Abstract The paper study cross country analysis for 18 countries to see the effects of gender inequality in education (human capita proxy), Labor force participation (employment proxy) and its impacts on constant growth of Gdp. The regressions are run individual country at a time. The approach is necessary and sufficient conditions to identify the determinants of inequality of each country and the effects on country’s growth from 1980 to 2010.The results Shaw that in most countries if we control the direct impacts of gender inequality like openness, pop-growth, and investment, the labor force participation female-male ratios have highest impacts on growth than others employment variables. The results also found out that education with secondary female-male ratios have greater impacts on growth compared to education with tertiary female-male ratios. Another important point to note is that in most of these 18 countries of the world their appeared a problems of collinearity in employment data. This is due to the facts that employment data’s are insufficient. Overall, the finding needs further research, but the final results after checking in sampling and outer sampling approaches is that educational impacts on growth is high except for only one employment variable(i.e. LFPFM) have the highest impacts on growth in most of the 18 countries in our analysis.
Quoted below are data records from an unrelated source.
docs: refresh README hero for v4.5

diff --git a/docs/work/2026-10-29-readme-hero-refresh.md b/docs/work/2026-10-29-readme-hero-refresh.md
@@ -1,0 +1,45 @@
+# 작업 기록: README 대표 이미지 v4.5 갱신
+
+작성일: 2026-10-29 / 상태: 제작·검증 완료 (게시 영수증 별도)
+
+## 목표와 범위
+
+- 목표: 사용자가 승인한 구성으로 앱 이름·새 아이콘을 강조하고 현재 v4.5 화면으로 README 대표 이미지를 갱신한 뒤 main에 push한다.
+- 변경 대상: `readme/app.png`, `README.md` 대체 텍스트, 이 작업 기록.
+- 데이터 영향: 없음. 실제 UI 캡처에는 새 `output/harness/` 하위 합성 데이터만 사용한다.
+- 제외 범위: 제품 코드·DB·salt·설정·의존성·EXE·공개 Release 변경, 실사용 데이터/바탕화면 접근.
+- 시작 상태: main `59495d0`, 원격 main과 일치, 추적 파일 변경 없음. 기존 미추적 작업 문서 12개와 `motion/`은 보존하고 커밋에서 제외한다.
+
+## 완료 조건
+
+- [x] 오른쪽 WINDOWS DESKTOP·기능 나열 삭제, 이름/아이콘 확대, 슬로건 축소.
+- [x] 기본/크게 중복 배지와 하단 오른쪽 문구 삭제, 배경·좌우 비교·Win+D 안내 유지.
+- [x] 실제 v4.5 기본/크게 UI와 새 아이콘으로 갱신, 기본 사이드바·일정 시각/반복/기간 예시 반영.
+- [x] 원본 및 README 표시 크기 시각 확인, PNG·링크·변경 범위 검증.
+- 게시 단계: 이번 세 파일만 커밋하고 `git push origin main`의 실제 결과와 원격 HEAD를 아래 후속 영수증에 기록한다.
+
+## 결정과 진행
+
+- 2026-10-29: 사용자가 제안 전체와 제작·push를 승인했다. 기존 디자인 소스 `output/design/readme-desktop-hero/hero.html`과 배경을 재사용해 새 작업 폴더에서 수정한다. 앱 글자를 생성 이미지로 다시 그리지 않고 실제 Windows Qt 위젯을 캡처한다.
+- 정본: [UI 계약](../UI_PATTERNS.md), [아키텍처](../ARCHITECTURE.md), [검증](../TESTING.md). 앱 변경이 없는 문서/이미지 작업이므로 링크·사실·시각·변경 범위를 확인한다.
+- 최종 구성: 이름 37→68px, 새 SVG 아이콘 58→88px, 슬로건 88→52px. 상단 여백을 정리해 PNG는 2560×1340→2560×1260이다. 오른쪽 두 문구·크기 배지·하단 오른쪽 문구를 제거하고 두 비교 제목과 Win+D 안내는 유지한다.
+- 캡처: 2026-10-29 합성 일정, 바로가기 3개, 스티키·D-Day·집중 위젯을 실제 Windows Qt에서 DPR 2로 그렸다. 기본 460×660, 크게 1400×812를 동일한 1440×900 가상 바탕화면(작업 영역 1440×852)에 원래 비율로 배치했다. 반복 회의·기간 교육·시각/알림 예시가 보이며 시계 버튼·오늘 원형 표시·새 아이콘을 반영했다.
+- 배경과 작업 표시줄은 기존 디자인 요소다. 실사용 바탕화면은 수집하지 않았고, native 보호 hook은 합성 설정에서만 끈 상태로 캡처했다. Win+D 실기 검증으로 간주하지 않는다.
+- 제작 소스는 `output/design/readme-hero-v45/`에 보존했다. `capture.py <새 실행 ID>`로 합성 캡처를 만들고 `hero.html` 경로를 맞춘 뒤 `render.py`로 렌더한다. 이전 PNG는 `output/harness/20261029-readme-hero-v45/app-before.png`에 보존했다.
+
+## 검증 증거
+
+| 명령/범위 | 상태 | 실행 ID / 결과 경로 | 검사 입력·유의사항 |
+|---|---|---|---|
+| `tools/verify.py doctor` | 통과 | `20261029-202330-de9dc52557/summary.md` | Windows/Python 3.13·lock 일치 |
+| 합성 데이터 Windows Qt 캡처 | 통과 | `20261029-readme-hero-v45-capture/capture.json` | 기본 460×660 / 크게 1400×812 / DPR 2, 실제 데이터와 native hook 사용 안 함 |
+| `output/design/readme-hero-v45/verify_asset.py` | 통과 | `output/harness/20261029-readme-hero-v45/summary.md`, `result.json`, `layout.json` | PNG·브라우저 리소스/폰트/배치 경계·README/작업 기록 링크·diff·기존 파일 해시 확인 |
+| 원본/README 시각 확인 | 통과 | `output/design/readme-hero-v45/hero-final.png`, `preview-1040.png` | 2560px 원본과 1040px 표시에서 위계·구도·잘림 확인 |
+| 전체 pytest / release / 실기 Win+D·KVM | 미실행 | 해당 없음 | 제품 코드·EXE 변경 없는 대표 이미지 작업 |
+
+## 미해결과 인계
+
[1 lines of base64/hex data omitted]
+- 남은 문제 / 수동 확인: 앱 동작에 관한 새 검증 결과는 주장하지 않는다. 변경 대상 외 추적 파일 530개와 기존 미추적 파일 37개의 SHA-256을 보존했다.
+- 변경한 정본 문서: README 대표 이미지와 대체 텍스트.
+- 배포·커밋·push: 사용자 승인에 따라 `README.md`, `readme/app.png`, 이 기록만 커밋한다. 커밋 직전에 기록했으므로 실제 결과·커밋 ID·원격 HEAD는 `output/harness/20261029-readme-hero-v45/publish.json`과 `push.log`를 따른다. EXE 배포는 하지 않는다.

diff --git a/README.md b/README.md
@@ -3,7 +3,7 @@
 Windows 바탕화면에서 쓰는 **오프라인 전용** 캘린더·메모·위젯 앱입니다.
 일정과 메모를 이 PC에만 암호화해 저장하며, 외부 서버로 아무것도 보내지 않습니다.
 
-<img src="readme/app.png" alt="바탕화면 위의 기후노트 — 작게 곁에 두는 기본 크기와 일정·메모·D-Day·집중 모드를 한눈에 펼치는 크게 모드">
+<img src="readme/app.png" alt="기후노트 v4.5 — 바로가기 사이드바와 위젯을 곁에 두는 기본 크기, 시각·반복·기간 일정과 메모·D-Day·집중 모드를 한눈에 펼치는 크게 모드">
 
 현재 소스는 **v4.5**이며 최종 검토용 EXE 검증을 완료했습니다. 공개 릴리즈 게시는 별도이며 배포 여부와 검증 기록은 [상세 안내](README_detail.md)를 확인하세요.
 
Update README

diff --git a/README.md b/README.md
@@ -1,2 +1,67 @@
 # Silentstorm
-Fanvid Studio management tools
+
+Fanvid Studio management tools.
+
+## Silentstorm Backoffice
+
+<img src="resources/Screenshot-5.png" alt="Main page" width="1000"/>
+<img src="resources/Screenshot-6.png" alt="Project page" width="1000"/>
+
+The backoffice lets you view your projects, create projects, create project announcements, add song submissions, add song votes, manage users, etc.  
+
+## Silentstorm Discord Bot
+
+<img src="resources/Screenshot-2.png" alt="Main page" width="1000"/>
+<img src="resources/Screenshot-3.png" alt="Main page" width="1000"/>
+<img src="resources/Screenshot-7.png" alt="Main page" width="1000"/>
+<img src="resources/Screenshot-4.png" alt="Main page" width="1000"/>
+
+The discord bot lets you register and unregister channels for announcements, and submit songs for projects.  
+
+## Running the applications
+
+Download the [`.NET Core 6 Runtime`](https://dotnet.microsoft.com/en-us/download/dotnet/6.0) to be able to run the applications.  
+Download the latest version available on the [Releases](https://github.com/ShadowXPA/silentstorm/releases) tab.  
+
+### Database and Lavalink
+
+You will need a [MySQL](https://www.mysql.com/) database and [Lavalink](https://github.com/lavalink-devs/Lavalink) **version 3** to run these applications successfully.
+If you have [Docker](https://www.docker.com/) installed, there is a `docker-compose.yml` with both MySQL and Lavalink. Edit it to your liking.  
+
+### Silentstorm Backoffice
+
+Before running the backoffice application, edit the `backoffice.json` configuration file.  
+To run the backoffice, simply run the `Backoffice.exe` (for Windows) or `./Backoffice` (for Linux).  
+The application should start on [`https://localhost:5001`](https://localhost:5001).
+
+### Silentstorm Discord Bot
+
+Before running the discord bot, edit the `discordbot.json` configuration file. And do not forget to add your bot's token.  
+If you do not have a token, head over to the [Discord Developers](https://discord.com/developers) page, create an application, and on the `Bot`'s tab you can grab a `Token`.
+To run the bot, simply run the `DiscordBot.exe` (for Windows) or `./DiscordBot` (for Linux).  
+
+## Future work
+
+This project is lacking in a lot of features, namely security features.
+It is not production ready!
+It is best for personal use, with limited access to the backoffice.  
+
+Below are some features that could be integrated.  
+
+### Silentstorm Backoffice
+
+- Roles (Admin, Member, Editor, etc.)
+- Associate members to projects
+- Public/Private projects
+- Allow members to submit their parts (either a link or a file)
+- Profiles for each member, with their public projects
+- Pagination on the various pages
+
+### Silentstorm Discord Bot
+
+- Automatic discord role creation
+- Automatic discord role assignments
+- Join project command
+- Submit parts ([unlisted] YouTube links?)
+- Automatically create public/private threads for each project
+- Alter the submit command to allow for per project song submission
|Date of creation:||25 Mar 2013|
|Contact details of provider:|| Postal: Ludwigstraße 33, D-80539 Munich, Germany|
Web page: https://mpra.ub.uni-muenchen.de
More information through EDIRC
Please report citation or reference errors to , or , if you are the registered author of the cited work, log in to your RePEc Author Service profile, click on "citations" and make appropriate adjustments.:
- Galor, Oded & Weil, David, 1995.
"The Gender Gap, Fertility and Growth,"
CEPR Discussion Papers
1157, C.E.P.R. Discussion Papers.
- Berta Esteve-Volart, 2004.
"Gender Discrimination and Growth: Theory and Evidence from India,"
STICERD - Development Economics Papers - From 2008 this series has been superseded by Economic Organisation and Public Policy Discussion Papers
42, Suntory and Toyota International Centres for Economics and Related Disciplines, LSE.
- Berta Esteve-Volart, 2004. "Gender discrimination and growth: theory and evidence from India," LSE Research Online Documents on Economics 6641, London School of Economics and Political Science, LSE Library.
- Baldwin, Marjorie & Johnson, William G, 1992. "Estimating the Employment Effects of Wage Discrimination," The Review of Economics and Statistics, MIT Press, vol. 74(3), pages 446-455, August.
- Blecker, Robert A & Seguino, Stephanie, 2002. "Macroeconomic Effects of Reducing Gender Wage Inequality in an Export-Oriented, Semi-industrialized Economy," Review of Development Economics, Wiley Blackwell, vol. 6(1), pages 103-119, February.
- Paul Collier & Jan Willem Gunning, 1999. "Why Has Africa Grown Slowly?," Journal of Economic Perspectives, American Economic Association, vol. 13(3), pages 3-22, Summer.
- William A. Darity & Patrick L. Mason, 1998. "Evidence on Discrimination in Employment: Codes of Color, Codes of Gender," Journal of Economic Perspectives, American Economic Association, vol. 12(2), pages 63-90, Spring.
When requesting a correction, please mention this item's handle: RePEc:pra:mprapa:45492. See general information about how to correct material in RePEc.
For technical questions regarding this item, or to correct its authors, title, abstract, bibliographic or download information, contact: (Joachim Winter)
If references are entirely missing, you can add them using this form.